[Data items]
- Opening Delimiter -

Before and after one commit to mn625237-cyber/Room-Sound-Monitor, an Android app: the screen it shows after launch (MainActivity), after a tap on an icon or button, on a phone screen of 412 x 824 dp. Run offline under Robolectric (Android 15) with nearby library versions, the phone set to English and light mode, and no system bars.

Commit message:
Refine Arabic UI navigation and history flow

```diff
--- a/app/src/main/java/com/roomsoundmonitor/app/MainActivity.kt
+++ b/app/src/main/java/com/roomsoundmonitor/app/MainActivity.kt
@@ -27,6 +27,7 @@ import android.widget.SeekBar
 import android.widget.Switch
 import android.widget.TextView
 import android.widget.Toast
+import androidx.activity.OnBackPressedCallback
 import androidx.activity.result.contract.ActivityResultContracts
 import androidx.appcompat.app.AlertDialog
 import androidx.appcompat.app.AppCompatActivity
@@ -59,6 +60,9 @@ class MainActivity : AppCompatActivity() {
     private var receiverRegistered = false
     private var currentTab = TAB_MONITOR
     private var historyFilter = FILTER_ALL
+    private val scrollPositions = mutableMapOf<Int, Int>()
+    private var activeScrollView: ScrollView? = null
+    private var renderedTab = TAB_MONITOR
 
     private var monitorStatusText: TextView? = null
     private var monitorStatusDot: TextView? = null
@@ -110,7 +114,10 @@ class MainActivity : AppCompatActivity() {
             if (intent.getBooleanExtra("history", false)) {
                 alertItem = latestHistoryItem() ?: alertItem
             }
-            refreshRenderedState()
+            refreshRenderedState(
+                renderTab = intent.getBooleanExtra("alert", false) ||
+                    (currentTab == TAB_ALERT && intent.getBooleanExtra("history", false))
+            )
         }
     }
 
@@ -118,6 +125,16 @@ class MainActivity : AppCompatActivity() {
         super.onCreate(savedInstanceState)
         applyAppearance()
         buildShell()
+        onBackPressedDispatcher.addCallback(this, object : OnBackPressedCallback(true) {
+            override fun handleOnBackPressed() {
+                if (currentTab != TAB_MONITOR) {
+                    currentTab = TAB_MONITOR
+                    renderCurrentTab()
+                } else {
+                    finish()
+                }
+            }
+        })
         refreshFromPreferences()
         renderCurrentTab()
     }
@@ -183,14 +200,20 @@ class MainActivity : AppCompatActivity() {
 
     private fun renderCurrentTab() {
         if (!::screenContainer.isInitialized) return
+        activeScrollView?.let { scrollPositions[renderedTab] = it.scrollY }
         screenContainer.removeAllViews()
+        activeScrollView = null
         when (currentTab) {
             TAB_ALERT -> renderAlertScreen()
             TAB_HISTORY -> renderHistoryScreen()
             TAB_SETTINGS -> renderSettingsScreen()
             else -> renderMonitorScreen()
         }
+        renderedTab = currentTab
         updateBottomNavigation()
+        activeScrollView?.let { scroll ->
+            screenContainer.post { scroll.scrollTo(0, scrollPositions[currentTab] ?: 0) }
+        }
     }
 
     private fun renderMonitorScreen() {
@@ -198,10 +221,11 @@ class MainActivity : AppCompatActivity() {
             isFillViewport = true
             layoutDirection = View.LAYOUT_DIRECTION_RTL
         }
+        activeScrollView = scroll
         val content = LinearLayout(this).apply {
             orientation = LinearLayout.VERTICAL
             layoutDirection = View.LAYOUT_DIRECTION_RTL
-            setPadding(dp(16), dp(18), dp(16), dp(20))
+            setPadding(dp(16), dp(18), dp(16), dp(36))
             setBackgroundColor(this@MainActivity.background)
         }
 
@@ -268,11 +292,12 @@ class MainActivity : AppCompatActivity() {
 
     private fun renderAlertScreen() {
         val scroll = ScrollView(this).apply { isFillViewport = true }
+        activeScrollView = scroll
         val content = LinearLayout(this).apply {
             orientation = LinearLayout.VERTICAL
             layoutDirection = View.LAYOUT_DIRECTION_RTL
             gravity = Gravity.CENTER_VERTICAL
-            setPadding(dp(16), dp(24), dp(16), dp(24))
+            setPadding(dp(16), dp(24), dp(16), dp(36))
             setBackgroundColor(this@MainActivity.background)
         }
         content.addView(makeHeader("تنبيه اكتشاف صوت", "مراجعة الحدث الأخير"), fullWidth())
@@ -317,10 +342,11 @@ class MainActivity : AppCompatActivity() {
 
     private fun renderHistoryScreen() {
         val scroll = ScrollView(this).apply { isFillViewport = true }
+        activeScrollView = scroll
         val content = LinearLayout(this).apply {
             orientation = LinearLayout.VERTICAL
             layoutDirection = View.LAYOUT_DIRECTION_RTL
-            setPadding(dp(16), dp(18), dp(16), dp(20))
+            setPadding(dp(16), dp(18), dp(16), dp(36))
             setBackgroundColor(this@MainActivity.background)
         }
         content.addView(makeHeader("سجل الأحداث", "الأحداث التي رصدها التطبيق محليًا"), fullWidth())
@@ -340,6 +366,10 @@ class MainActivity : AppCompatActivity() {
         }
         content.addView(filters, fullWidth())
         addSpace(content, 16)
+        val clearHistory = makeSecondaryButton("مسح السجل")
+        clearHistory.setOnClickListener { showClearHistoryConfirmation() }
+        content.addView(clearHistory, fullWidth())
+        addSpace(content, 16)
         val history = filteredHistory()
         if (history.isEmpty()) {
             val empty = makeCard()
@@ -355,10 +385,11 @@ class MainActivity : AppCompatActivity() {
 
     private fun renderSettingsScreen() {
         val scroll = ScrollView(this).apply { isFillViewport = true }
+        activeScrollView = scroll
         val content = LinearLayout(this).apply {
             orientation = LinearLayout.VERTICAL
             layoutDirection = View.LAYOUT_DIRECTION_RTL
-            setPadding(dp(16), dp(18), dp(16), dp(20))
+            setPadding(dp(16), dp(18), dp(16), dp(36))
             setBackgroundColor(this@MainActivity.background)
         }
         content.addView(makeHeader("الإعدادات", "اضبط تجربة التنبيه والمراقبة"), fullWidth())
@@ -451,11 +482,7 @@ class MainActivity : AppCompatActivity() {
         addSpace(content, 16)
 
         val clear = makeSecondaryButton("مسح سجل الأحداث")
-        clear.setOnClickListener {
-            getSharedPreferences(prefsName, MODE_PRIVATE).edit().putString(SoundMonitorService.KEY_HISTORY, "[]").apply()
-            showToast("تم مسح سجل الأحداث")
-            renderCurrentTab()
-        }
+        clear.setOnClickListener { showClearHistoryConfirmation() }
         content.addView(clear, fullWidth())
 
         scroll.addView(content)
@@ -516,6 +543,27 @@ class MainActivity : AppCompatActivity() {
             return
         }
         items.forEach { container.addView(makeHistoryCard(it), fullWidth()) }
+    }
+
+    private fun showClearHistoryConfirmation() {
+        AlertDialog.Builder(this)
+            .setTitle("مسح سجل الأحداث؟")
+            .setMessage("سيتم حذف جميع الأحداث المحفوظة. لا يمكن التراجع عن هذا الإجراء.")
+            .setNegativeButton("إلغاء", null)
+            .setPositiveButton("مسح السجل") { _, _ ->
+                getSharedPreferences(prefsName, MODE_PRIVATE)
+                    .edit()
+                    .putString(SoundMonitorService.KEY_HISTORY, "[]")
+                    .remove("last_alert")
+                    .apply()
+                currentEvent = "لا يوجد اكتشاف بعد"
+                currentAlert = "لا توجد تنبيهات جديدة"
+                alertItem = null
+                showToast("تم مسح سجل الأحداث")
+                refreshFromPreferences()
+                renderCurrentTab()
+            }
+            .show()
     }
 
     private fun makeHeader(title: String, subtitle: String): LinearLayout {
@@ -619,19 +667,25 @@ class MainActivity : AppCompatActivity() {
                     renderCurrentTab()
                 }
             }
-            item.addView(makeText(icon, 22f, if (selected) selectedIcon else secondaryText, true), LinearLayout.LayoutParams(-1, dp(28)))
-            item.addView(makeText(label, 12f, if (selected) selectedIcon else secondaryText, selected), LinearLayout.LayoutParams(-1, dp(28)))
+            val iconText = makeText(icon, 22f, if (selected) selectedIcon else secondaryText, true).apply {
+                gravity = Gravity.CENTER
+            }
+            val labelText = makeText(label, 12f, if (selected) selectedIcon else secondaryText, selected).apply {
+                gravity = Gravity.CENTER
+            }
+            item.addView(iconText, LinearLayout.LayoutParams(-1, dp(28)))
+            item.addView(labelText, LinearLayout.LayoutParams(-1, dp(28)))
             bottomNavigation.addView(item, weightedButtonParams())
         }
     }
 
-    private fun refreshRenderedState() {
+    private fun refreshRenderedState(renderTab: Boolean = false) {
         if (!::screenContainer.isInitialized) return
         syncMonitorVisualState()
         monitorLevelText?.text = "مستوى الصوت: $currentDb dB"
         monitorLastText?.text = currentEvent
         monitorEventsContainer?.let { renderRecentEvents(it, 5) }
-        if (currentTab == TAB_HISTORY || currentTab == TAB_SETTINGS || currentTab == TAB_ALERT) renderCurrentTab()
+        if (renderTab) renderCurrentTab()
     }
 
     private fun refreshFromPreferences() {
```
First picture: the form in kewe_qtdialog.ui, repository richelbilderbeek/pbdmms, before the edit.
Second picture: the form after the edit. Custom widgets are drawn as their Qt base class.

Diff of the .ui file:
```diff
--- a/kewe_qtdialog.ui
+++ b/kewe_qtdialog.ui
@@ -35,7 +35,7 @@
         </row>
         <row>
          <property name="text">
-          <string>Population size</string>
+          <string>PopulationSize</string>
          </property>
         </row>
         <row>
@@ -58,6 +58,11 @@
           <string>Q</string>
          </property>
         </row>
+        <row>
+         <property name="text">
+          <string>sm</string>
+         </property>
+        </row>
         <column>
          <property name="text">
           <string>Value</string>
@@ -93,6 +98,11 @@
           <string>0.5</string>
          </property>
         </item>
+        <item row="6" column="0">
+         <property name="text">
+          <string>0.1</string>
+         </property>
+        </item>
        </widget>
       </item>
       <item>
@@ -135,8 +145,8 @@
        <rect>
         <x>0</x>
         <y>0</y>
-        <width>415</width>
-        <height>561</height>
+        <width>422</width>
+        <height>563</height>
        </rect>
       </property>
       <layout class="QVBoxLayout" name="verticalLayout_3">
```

- Closing Delimiter -

# TASK DESCRIPTION
From the entries above, return each line with the word "else" in it.

# ANSWER TO THE PROBLEM
+                } else {
             else -> renderMonitorScreen()
-            item.addView(makeText(icon, 22f, if (selected) selectedIcon else secondaryText, true), LinearLayout.LayoutParams(-1, dp(28)))
-            item.addView(makeText(label, 12f, if (selected) selectedIcon else secondaryText, selected), LinearLayout.LayoutParams(-1, dp(28)))
+            val iconText = makeText(icon, 22f, if (selected) selectedIcon else secondaryText, true).apply {
+            val labelText = makeText(label, 12f, if (selected) selectedIcon else secondaryText, selected).apply {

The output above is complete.